Doug Hoogerland, Principal Roguewood Elementary I remember crying the day my grandpa died when I was about eight years old. As the funeral was ending, the priest said these words, “Now, please join us in celebrating Harold’s life.” I knew people were coming over after the funeral, but no way did I think we were going to “celebrate.” I was expecting everyone to cry like I was. When my mom explained the meaning behind those puzzling words, I understood immediately. For some reason I got to thinking about my grandfather after hearing about the Boston Marathon which led me to the question; Why is it when something tragic happens like the Sandy Hook Elementary shootings or the Boston Marathon bombing so much attention is placed on the negative? I do realize the need to attempt to understand the meaning behind such atrocities; to hopefully learn ways to prevent similar scenarios. But does this have to be the centerpiece of the issue? Great people, caring people, mothers, fathers, sisters, brothers, friends, lost their lives! First responders and caring bystanders ran to help. These are the ones who should be the centerpiece. These are the people we should be “celebrating.” Schools across the country have been working hard to improve or implement anti-bullying procedures. Rockford Public Schools has brought in experts on the issue of bullying. We have trained each staff member on techniques to help prevent bullying. We have implemented new anti-bullying policies and have been sharing this information with our parents and students.
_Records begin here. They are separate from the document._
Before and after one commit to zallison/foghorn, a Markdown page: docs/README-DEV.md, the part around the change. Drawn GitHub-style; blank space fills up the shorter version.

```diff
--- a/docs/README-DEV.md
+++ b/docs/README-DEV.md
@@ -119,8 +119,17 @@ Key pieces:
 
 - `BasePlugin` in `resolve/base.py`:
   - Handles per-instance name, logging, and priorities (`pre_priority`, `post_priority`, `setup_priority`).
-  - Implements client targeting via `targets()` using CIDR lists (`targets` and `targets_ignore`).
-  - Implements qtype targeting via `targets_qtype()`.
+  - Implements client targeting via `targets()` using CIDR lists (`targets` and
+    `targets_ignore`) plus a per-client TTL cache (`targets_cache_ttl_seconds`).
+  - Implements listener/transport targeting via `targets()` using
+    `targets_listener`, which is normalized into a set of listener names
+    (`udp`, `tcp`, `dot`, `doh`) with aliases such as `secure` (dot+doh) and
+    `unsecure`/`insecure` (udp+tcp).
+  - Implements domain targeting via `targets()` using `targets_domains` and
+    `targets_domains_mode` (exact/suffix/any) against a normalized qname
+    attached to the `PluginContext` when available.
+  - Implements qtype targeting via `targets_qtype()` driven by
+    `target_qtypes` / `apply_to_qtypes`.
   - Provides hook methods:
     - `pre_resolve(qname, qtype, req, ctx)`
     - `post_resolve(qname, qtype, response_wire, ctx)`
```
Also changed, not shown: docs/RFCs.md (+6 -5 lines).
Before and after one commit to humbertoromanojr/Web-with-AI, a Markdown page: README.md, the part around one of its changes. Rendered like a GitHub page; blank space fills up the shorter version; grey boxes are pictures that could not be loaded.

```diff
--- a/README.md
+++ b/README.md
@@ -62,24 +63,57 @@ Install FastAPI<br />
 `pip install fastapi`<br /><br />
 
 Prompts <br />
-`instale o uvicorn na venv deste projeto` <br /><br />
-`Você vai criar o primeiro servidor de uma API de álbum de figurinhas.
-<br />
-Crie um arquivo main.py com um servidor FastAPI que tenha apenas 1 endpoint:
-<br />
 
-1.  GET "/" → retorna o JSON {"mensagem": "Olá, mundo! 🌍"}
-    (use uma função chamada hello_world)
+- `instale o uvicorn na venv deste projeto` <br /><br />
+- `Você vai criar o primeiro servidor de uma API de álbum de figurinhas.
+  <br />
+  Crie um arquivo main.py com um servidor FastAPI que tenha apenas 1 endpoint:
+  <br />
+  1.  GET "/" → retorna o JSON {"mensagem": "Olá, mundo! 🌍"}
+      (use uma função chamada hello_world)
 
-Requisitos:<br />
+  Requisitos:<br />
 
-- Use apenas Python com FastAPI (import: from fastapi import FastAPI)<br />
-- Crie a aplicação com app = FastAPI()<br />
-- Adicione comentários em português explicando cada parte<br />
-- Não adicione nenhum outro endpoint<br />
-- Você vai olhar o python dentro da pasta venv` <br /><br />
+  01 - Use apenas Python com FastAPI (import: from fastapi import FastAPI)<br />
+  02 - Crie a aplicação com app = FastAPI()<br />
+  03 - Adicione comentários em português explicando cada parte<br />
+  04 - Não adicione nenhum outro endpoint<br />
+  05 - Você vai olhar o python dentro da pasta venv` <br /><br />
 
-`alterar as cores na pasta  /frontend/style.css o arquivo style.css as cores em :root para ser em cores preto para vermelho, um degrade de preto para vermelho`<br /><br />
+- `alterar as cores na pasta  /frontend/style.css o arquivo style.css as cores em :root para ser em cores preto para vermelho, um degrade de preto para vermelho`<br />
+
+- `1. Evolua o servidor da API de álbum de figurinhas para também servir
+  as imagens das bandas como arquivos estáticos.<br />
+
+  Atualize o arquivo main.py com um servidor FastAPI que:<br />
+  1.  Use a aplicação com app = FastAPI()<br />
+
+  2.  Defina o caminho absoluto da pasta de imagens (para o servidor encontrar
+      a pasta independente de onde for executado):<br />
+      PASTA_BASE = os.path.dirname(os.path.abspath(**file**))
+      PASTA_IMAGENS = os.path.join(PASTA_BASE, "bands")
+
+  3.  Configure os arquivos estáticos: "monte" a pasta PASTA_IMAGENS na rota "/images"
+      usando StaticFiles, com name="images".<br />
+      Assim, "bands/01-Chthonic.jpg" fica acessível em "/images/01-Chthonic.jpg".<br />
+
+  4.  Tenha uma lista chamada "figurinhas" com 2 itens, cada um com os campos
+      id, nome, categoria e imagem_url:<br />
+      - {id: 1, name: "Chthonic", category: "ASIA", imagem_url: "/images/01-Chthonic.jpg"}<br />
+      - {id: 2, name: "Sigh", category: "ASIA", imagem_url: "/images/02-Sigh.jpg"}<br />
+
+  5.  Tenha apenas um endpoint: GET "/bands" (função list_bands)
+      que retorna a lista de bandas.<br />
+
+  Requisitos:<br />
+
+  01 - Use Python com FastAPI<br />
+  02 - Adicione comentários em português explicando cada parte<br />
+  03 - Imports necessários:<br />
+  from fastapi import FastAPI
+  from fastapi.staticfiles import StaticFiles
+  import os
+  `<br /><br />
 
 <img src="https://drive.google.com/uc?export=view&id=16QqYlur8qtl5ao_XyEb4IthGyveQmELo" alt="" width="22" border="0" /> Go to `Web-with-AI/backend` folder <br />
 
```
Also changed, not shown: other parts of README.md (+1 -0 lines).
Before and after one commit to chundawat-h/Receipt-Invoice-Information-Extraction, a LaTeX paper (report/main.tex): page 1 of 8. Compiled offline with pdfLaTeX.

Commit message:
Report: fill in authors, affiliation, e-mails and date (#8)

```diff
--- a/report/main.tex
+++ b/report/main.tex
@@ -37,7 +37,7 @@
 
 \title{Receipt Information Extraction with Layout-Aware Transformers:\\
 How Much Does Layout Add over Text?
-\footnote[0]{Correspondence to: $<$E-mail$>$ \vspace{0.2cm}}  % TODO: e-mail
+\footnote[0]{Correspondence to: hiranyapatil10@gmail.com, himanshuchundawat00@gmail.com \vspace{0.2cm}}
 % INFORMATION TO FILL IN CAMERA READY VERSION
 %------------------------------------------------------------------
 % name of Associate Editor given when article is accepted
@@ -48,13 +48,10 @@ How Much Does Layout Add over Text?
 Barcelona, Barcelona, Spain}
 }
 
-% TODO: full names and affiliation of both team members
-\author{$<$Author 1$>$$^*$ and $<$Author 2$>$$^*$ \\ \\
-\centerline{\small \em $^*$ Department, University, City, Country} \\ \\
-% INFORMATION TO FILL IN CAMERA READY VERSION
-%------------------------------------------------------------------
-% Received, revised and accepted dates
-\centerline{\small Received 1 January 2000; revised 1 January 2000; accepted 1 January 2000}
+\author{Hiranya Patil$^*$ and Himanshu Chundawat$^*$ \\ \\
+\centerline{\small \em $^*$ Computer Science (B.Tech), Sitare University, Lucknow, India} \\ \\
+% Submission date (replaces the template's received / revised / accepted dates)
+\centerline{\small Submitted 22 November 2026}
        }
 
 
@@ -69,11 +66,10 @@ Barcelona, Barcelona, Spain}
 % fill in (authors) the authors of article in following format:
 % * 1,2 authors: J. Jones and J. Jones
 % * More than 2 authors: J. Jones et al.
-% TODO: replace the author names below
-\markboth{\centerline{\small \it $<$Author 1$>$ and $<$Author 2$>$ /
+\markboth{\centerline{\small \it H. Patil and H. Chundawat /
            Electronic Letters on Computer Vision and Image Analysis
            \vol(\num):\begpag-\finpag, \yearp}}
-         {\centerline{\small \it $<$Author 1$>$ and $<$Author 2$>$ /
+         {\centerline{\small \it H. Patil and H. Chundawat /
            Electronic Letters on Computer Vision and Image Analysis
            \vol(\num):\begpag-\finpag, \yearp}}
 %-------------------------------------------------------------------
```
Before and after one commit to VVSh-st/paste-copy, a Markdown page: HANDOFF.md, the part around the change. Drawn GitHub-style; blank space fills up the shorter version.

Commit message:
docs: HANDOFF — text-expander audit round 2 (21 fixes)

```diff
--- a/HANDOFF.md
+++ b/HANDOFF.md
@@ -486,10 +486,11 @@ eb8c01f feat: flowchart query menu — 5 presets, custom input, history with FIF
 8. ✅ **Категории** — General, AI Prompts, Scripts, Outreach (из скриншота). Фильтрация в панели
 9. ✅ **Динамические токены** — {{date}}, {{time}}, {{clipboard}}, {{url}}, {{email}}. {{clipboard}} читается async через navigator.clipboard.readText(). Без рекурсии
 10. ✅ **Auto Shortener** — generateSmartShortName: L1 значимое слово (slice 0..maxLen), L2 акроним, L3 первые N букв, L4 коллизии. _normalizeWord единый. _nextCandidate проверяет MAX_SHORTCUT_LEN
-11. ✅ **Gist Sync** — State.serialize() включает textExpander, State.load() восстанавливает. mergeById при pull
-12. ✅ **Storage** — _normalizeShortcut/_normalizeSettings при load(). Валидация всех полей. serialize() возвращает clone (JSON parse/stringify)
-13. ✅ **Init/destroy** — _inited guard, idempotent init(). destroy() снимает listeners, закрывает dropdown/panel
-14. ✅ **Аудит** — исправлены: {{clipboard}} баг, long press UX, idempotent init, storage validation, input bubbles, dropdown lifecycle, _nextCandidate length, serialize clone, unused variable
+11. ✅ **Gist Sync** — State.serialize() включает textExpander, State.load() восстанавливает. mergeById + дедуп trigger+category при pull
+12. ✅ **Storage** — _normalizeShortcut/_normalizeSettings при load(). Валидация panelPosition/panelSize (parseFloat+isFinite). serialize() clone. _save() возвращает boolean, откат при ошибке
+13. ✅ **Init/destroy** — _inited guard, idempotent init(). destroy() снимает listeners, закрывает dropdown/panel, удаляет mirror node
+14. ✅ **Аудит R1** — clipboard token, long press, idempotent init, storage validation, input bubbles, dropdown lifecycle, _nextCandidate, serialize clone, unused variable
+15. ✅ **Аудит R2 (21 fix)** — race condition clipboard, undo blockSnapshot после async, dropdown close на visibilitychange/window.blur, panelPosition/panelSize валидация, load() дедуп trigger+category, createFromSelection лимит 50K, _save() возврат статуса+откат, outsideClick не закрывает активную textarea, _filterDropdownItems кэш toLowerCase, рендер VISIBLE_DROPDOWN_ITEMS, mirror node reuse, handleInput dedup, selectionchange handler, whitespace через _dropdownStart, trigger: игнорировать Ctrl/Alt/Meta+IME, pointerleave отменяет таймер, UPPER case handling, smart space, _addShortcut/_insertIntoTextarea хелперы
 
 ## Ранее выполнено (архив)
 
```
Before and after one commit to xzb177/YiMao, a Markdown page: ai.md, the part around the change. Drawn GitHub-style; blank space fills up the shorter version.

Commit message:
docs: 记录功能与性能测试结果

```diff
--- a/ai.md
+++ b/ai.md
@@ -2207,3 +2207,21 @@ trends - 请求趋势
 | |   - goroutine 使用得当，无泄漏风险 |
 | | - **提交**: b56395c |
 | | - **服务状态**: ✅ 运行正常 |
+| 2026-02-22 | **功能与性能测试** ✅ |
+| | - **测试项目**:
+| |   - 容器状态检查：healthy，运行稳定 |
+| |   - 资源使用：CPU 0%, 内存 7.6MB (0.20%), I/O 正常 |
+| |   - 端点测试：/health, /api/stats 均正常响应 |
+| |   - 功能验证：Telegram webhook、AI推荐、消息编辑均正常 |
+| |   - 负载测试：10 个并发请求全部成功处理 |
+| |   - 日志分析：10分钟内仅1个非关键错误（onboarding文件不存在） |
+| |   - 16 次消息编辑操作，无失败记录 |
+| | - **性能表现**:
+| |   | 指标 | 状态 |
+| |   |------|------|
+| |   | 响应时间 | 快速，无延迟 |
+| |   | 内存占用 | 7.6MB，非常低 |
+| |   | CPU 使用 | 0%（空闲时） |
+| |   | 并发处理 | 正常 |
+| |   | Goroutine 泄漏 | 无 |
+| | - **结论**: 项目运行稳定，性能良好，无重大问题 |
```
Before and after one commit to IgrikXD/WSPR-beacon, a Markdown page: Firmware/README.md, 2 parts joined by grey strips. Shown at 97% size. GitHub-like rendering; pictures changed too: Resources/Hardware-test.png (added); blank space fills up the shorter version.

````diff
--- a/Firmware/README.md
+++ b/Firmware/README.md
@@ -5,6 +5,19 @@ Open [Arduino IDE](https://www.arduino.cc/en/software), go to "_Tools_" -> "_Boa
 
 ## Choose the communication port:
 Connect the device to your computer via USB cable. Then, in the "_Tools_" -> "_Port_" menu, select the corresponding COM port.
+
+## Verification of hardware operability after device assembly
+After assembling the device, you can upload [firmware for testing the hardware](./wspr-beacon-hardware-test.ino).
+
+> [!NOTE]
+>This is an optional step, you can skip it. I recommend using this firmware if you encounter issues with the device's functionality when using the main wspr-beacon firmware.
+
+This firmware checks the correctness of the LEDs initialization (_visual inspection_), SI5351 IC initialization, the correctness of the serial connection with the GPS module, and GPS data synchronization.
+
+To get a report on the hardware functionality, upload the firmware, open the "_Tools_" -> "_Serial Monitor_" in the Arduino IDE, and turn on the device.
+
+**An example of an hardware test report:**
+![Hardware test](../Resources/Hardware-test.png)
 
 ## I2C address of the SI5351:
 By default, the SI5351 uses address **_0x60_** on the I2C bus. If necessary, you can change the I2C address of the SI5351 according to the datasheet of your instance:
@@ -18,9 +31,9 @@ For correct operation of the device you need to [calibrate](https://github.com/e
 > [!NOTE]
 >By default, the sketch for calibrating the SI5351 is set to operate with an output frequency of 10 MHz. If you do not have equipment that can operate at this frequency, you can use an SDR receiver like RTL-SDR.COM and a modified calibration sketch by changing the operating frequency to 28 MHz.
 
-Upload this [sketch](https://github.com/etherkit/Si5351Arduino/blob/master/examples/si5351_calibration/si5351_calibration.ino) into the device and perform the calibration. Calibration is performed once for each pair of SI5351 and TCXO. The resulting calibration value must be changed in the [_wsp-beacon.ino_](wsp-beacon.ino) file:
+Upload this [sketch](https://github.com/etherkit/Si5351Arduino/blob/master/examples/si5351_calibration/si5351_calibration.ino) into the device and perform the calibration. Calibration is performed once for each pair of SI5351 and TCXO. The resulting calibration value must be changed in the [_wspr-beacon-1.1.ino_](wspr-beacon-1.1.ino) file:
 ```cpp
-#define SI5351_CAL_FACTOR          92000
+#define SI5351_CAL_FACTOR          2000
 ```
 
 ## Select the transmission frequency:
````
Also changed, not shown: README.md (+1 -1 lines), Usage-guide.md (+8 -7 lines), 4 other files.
I realize this is important and I will continue to fight against bullying, but like the people who ran to help the injured and wounded in the Boston Marathon bombings and the people who died trying to protect the children at Sandy Hook Elementary, people like my grandpa, let’s not forget to celebrate the good things that are happening every day. This is why at nearly every Rockford elementary school we work to recognize students who are demonstrating helping behaviors. At Roguewood our students and teachers watch for students “sticking their neck out.” We call it our Giraffe Project. Located in our tower area outside the library we have a ceramic giraffe and a box where students can place notes […]